- **Extracted records**:
──────────────────────────────

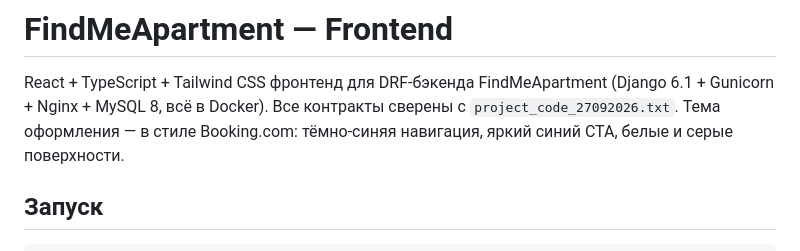
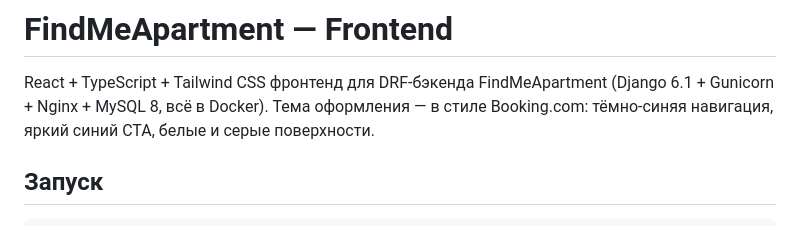
Before and after one commit to AntonTrofimov2025/FindMeApartment, a Markdown page: frontend/README.md, the part around the change. GitHub-like rendering.

```diff
--- a/frontend/README.md
+++ b/frontend/README.md
@@ -1,7 +1,7 @@
 # FindMeApartment — Frontend
 
 React + TypeScript + Tailwind CSS фронтенд для DRF-бэкенда FindMeApartment (Django 6.1 + Gunicorn +
-Nginx + MySQL 8, всё в Docker). Все контракты сверены с `project_code_27092026.txt`. Тема оформления —
+Nginx + MySQL 8, всё в Docker). Тема оформления —
 в стиле Booking.com: тёмно-синяя навигация, яркий синий CTA, белые и серые поверхности.
 
 ## Запуск
```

──────────────────────────────

- **PROBLEM TO WORK ON**:
Looking at the records above, work out how many lines contain "Тема". Give the number only.

- **FINISHED TASK**:
2